A tourist accused of drunkenly touching a man at a bar in Dubai will serve three months in jail after being convicted by a court on Sunday.
Jamie Harron, 27, from Scotland, was arrested after a German expat called police alleging the man had patted his behind, then flashed his middle finger, the court heard.
The incident took placed at a bar in the Barsha Heights district on July 15.
The victim, who is of Jordanian descent, told Dubai Criminal Court that when he questioned Harron about touching his behind, the accused flashed his middle finger.
“I didn't say anything nor did I scream or insult him. I just called police, who arrested him,” said the 49-year-old manager, who had not met the accused before.
Harron denied a charge of sexual assault earlier this month.
He had already denied charges of consuming alcohol without a licence and committing a publicly indecent act by flagging his middle finger, at Dubai Court of Misdemeanours.

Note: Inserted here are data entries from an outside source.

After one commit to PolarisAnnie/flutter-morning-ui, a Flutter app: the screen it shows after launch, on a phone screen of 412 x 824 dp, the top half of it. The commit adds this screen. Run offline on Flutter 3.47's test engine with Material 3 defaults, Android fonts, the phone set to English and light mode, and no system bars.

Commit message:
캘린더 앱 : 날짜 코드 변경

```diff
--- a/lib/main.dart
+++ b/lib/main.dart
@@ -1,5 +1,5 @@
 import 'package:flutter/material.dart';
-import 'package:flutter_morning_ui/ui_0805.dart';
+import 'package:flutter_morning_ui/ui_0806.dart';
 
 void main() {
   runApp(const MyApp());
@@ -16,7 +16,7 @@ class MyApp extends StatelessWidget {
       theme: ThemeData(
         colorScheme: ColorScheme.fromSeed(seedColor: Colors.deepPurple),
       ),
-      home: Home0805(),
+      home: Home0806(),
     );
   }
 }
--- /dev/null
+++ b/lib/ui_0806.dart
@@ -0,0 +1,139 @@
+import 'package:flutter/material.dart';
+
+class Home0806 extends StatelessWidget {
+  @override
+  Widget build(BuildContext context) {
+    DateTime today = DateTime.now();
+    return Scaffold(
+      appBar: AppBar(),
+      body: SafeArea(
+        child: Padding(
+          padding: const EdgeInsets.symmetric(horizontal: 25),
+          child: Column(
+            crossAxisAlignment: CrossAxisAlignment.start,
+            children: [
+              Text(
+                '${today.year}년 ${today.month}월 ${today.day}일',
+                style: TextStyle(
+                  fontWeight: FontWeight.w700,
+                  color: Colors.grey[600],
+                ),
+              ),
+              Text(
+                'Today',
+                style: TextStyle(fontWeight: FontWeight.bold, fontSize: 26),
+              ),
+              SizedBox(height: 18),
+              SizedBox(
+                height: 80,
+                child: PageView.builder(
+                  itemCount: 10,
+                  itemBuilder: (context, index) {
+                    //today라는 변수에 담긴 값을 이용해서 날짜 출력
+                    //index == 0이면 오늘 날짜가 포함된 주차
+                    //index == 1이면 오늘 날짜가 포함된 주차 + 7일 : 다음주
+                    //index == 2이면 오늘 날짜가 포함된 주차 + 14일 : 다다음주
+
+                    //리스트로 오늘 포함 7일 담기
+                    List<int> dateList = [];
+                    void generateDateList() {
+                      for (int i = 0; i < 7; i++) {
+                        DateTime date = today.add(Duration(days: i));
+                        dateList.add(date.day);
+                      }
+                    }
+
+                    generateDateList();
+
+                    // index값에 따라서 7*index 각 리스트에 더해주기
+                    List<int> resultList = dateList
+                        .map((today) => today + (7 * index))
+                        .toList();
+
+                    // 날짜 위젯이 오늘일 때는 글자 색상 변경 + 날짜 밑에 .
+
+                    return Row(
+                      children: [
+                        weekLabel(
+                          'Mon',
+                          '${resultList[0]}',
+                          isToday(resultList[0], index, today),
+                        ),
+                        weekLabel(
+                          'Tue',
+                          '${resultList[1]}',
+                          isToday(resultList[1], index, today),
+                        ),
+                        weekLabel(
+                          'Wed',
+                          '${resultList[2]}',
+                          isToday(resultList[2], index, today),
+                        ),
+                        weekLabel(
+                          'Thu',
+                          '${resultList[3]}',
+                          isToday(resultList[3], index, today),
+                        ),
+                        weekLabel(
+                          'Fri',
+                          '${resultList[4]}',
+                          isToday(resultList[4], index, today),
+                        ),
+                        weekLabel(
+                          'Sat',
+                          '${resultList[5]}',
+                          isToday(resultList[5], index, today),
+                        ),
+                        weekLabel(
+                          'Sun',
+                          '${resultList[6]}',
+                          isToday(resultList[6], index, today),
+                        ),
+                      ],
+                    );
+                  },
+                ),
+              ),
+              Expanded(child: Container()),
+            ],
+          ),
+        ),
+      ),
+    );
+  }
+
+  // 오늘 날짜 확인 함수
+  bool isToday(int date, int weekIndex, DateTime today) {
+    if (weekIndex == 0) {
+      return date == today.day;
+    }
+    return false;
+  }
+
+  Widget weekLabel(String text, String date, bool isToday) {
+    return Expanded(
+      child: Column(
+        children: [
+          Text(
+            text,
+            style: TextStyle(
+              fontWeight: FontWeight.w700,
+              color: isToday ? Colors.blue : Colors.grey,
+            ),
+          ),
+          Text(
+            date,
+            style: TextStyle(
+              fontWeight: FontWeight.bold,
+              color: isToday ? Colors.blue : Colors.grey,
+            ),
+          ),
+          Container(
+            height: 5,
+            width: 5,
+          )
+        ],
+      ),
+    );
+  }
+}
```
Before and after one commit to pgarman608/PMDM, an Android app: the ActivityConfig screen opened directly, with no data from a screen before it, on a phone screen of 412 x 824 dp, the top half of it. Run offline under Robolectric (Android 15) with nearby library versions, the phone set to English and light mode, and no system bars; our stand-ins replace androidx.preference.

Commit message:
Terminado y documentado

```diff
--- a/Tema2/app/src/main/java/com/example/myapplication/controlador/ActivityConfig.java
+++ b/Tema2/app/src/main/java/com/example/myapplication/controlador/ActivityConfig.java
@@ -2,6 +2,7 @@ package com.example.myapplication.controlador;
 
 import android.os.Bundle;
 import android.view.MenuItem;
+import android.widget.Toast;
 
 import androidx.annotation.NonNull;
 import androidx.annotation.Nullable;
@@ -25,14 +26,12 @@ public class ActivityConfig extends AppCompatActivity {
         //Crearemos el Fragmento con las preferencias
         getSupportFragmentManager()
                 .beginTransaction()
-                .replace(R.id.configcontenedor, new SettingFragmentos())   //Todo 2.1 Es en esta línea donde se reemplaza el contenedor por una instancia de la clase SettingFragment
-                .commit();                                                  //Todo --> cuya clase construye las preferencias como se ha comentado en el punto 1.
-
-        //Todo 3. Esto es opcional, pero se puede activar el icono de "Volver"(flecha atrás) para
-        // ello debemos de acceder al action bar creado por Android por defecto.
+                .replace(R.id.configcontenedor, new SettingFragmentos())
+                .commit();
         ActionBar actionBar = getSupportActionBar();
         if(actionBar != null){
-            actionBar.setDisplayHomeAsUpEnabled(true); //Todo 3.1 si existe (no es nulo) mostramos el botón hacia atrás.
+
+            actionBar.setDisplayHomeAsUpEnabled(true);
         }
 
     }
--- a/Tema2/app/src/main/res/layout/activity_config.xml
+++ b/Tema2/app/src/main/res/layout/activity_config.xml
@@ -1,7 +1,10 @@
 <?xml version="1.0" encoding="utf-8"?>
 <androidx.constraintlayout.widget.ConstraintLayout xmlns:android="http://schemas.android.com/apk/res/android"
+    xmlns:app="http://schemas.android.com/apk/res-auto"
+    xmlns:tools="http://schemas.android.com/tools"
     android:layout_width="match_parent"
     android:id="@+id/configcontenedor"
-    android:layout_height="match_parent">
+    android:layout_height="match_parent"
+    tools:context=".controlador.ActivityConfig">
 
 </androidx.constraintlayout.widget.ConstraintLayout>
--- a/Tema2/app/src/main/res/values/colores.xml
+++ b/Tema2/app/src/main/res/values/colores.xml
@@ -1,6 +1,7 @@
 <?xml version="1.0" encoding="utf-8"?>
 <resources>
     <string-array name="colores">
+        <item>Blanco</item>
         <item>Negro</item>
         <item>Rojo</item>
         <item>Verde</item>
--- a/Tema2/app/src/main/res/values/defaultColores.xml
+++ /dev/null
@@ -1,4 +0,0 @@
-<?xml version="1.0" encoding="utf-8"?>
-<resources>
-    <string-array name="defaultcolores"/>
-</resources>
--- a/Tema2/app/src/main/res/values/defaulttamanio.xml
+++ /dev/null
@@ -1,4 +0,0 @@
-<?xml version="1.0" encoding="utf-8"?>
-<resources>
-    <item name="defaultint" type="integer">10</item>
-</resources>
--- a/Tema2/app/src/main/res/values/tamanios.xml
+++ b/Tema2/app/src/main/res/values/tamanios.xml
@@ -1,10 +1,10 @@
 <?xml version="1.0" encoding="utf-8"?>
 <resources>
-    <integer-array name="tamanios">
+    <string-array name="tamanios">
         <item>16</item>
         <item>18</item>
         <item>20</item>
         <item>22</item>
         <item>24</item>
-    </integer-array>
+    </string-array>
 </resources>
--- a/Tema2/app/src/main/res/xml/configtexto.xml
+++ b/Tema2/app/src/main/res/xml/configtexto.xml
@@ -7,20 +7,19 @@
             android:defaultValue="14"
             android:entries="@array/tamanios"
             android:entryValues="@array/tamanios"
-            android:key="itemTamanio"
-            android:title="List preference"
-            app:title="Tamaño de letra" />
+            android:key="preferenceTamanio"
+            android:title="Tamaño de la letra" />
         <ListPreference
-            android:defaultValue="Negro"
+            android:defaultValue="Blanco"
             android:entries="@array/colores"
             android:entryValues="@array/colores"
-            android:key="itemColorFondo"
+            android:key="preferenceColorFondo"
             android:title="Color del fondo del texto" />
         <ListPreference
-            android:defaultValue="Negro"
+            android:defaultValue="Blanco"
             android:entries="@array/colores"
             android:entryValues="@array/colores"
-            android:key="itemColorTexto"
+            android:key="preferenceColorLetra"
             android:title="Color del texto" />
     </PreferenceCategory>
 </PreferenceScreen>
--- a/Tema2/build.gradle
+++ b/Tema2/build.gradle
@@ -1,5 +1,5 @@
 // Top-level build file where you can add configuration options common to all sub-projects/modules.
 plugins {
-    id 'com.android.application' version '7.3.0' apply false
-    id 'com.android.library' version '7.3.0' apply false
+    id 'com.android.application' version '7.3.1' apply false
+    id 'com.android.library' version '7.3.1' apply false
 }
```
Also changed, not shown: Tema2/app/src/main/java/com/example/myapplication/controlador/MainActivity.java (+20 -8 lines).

A 27-year-old mechanical engineer, who is a witness friend of Harron, told prosecutors that the Scotsman did not mean to offend the man, but confirmed that he did touch him.
“He was passing near the other man and accidentally touched his arm then immediately apologised and he patted him on his behind in a gesture that meant he was sorry,” said the witness.
The case has attracted widespread international media coverage and reports say Harron was on a two-day stopover in Dubai on his way back to Afghanistan, where he worked as an electrician.
Harron was publicly identified by his lawyers and spoke out to claim that he was walking through a crowded bar and accidentally touched the man as he tried to avoid spilling a drink.
The case was the latest in a series of incidents involving British nationals on holiday.
Last month, another Briton was charged over raising his middle finger in a road rage incident.
Jamil Ahmed Mukadam, a 23-year-old IT worker from Leicester, allegedly stuck his middle finger up at a driver while making his way to Dubai airport in a rental car in February.
He is awaiting a case against him being brought to court.
"Our travel advice for the UAE explains that local laws and customs are very different to those in the UK and that there may be serious penalties for doing something which may not be illegal in the UK," he said last week.
"But we understand that, regardless of how prepared we all are, British people can still find themselves in difficult or distressing situations, and we are ready to help on those occasions."
Harron was not in court for his verdict and had no lawyer representing him there either. But he can appeal the conviction and sentence within two weeks.
Detained in Dubai, a British-based legal group, said his "lawyers say they will appeal" on Twitter on Sunday.
He will be deported after serving his sentence.